» PROVIDED DATA:
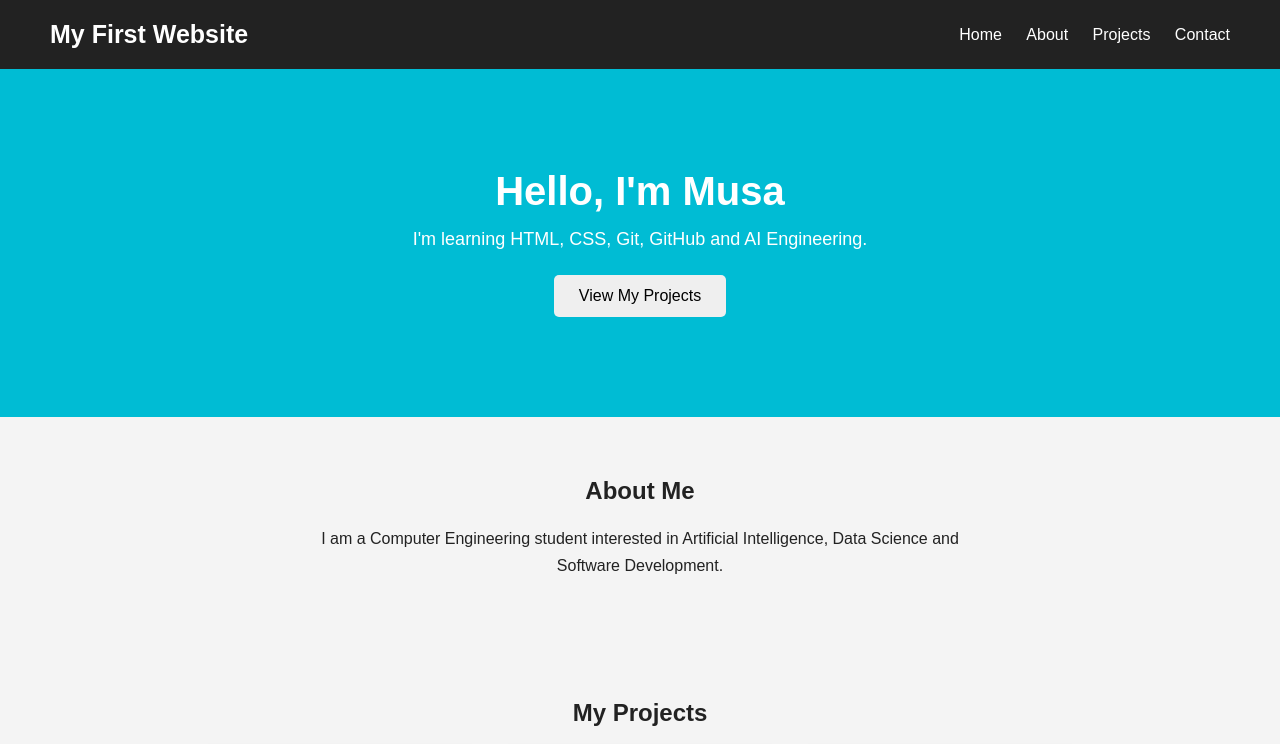
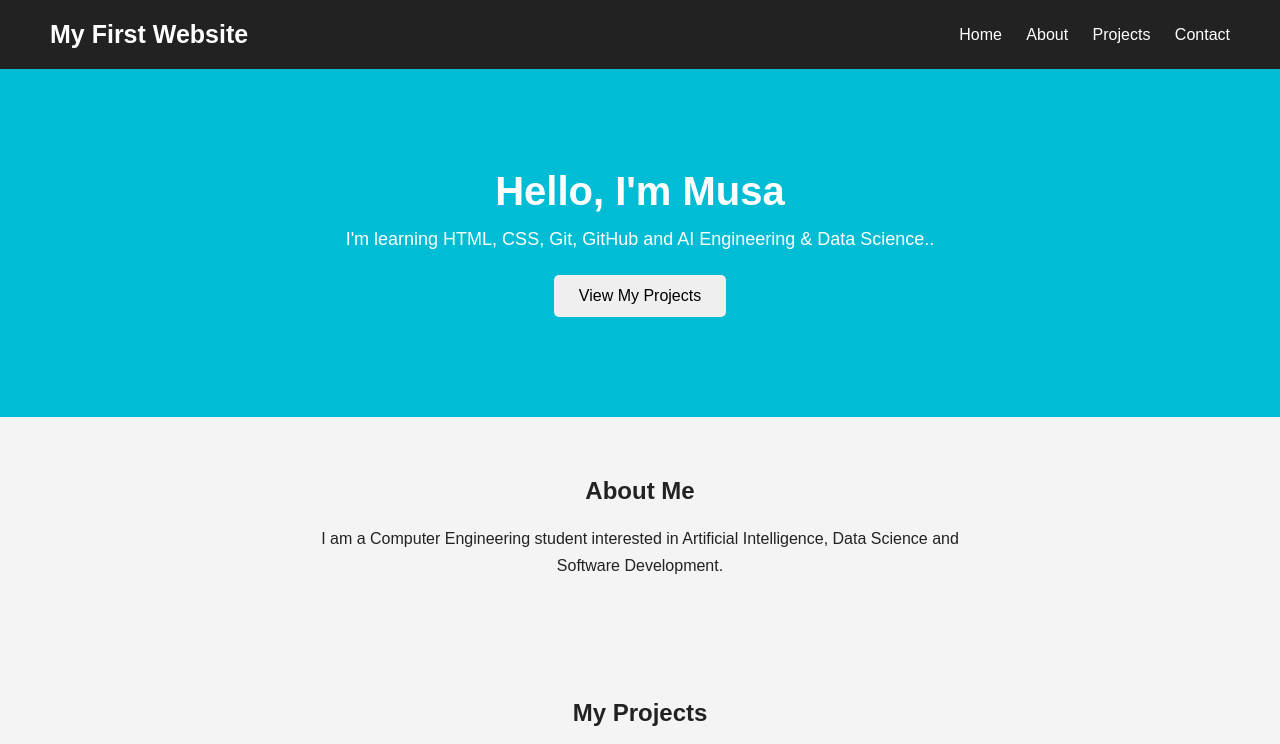
Before and after one commit to Muse-Ali/learning_githup, a plain HTML site: page index.html in a window 1280 px wide. Shown: the top 744 px of the page. Drawn offline with Linux system fonts and the light colour scheme.

Commit message:
updata section class hero

```diff
--- a/index.html
+++ b/index.html
@@ -25,7 +25,7 @@
         <section class="hero">
             <h2>Hello, I'm Musa</h2>
             <p>
-                I'm learning HTML, CSS, Git, GitHub and AI Engineering.
+                I'm learning HTML, CSS, Git, GitHub and AI Engineering & Data Science..
             </p>
 
             <button>View My Projects</button>
```
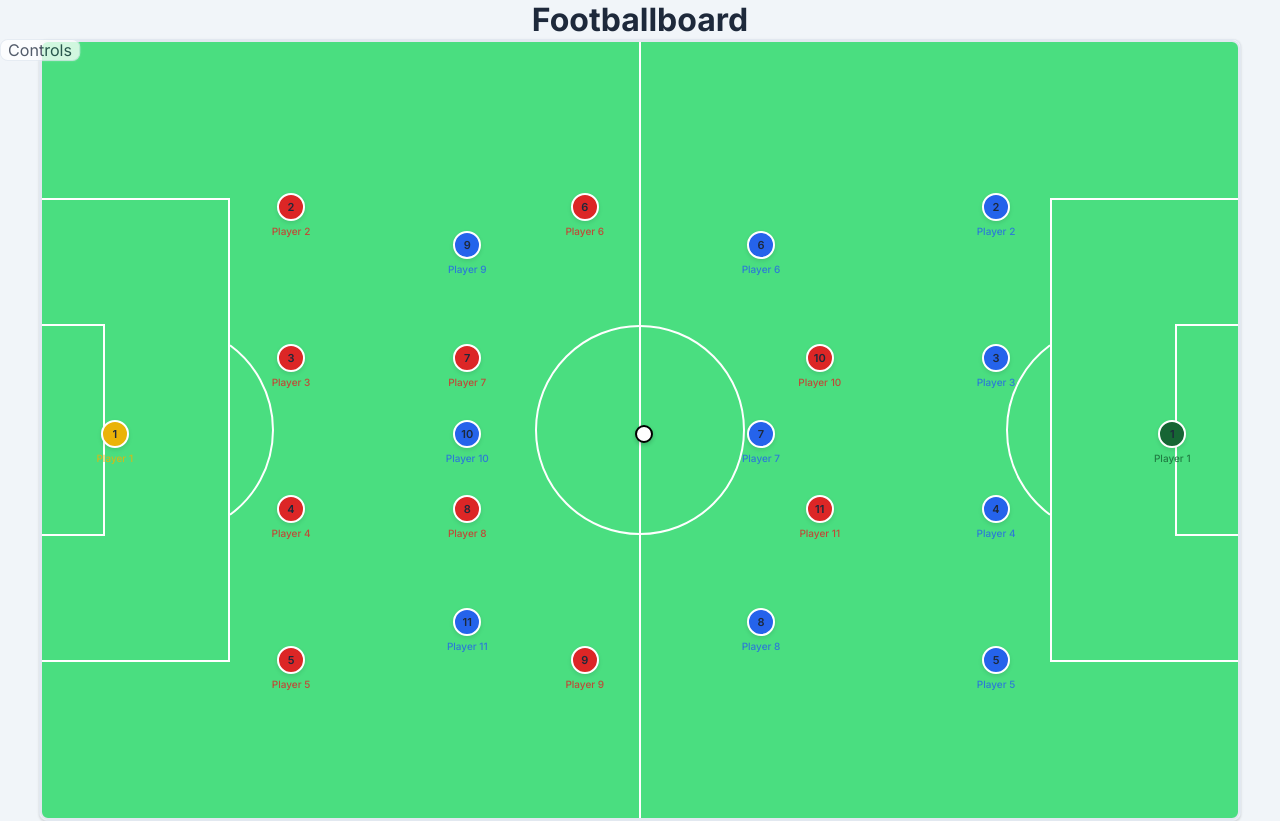
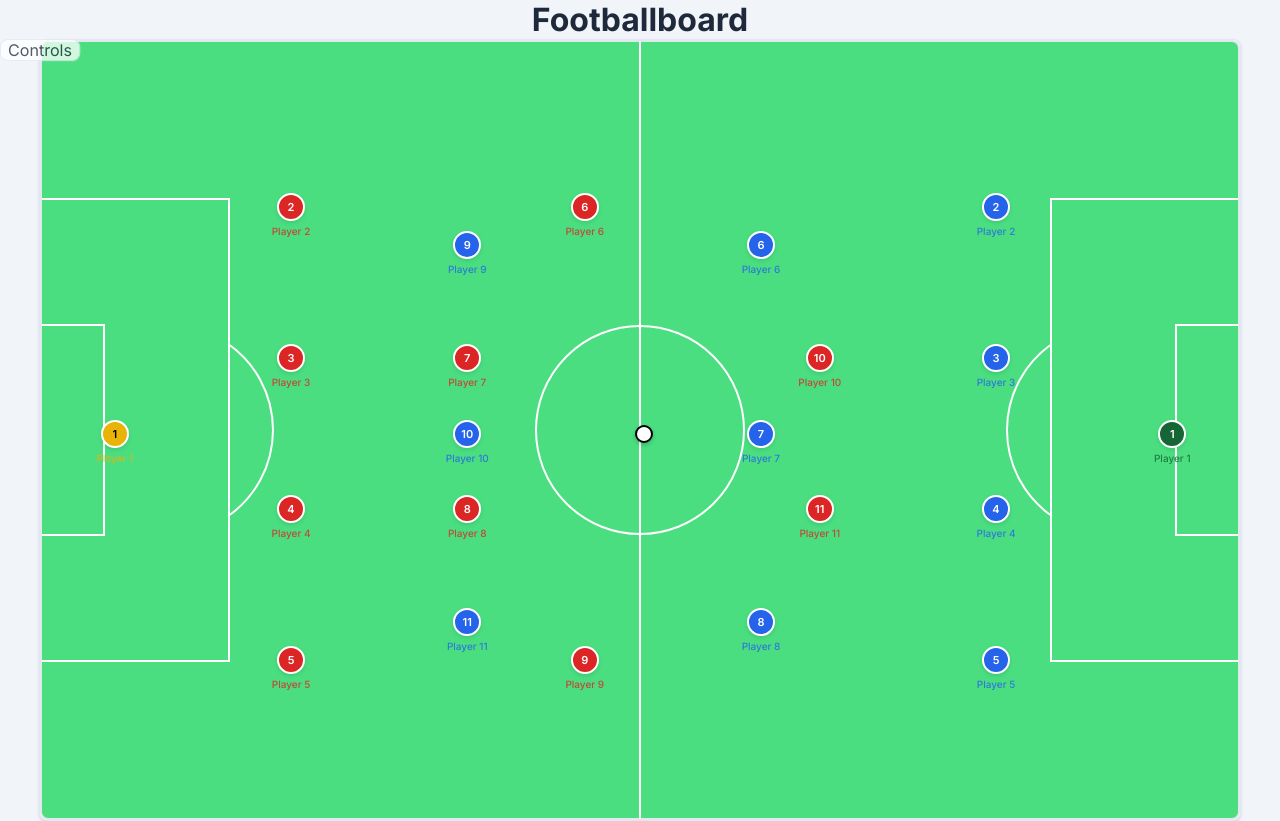
Before and after one commit to kaimrdth/Football-Board, a React (Vite) app: page / in a window 1280 px wide. Built offline with nearby package versions, Linux system fonts and the light colour scheme.

Commit message:
update: 2025-08-04 22:10

```diff
--- a/src/components/Player.tsx
+++ b/src/components/Player.tsx
@@ -2,6 +2,7 @@ import React from 'react';
 import { useDraggable } from '@dnd-kit/core';
 import { Player as PlayerType, DragData } from '../types';
 import { useGameStore } from '../stores/gameStore';
+import { isColorBright } from '../utils';
 
 interface PlayerProps {
   player: PlayerType;
@@ -67,6 +68,7 @@ const Player = React.memo(({ player, isDragging = false, style }: PlayerProps) =
   } : undefined;
 
   const teamColor = player.color || (player.team === 'red' ? '#dc2626' : '#2563eb');
+  const textColor = isColorBright(teamColor) ? '#000000' : '#ffffff';
 
   return (
     <div
@@ -103,13 +105,14 @@ const Player = React.memo(({ player, isDragging = false, style }: PlayerProps) =
         {/* Player number */}
         {showPlayerNumbers && (
           <span
-            className="font-semibold text-white"
+            className="font-semibold"
             style={{
               fontSize: '11px',
               position: 'relative',
               zIndex: 2,
               fontFamily: 'Inter, system-ui, sans-serif',
-              fontWeight: '600'
+              fontWeight: '600',
+              color: textColor
             }}
           >
             {player.number}
```
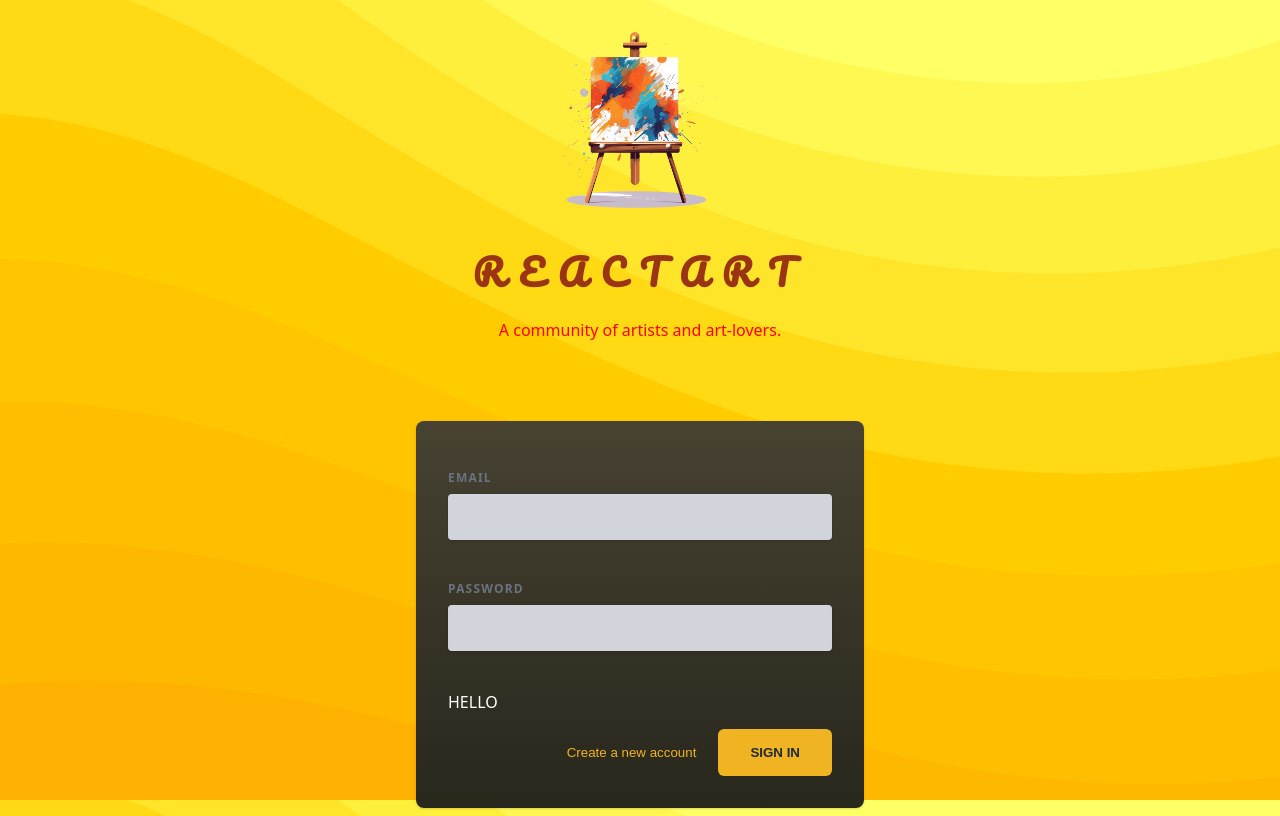
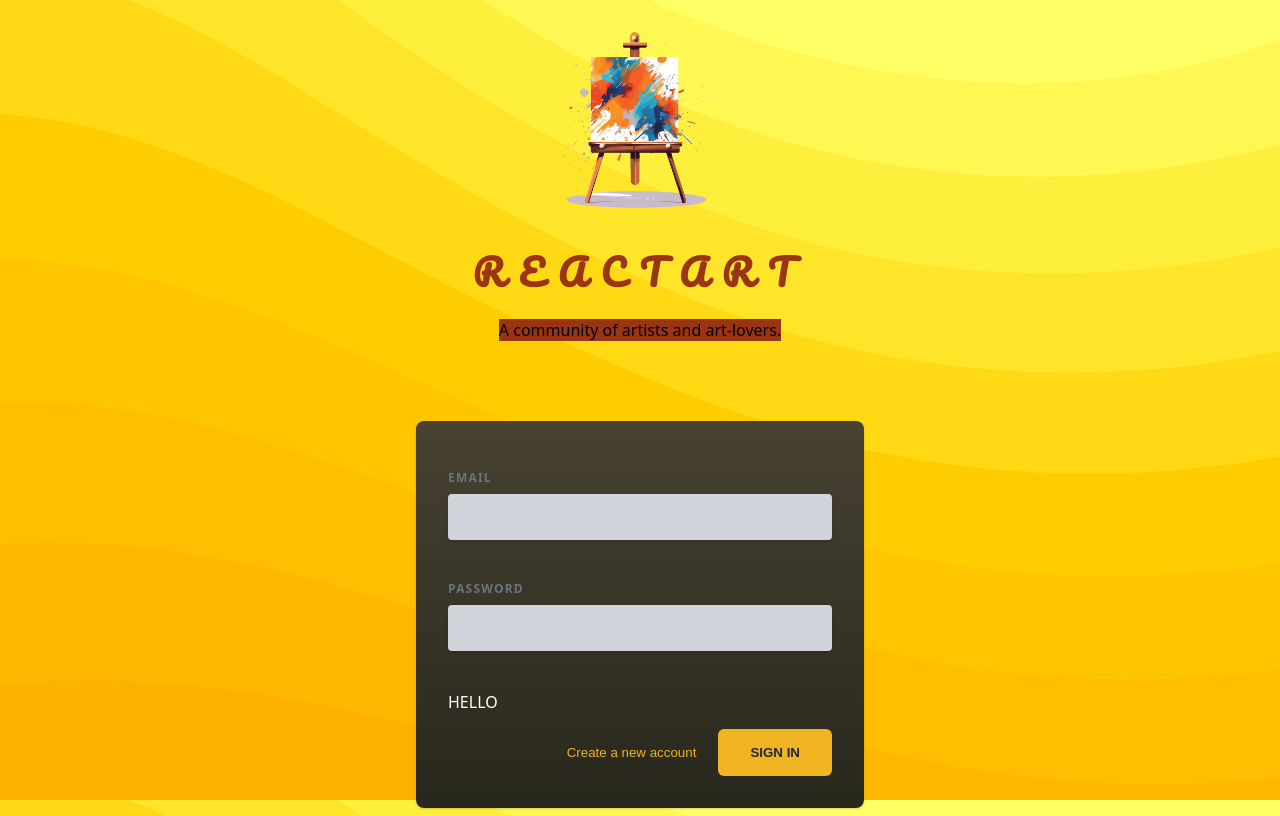
Before and after one commit to pranitrathod/Style-React-Apps, a React (Vite) app in the folder Style-CSS-React/Project/: page / in a window 1280 px wide. Built offline with nearby package versions, Linux system fonts and the light colour scheme.

Commit message:
CSS Module usefull when dealing this scoping!

```diff
--- a/Style-CSS-React/Project/src/components/AuthInputs.jsx
+++ b/Style-CSS-React/Project/src/components/AuthInputs.jsx
@@ -41,7 +41,7 @@ export default function AuthInputs() {
           />
         </p>
       </div>
-<p>HELLO</p>
+<p className="para">HELLO</p>
       <div className="actions">
         <button type="button" className="text-button">
           Create a new account
--- a/Style-CSS-React/Project/src/components/Header.jsx
+++ b/Style-CSS-React/Project/src/components/Header.jsx
@@ -1,14 +1,12 @@
 import logo from '../assets/logo.png';
-import "./header.css";
+import classes from "./header.module.css";
 
 export default function Header() {
   return (
     <header>
       <img src={logo} alt="A canvas" />
       <h1>ReactArt</h1>
-      <p style={{
-        color:'red'
-      }}>A community of artists and art-lovers.</p>
+      <p className={classes.para}>A community of artists and art-lovers.</p>
     </header>
   );
 }
--- a/Style-CSS-React/Project/src/components/header.css
+++ b/Style-CSS-React/Project/src/components/header.module.css
@@ -24,9 +24,6 @@ header h1 {
   font-family: 'Pacifico', cursive;
   margin: 0;
 }
-
-
-
 @media (min-width: 768px) {
   header {
     margin-bottom: 4rem;
@@ -36,3 +33,7 @@ header h1 {
     font-size: 2.25rem;
   }
 }
+
+.para{
+ background-color: #9a3412;
+}
```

» PROMPT: Please find how many lines in the records hold "from", then give that number with nothing else.

» SOLUTION TO THIS PROBLEM: 7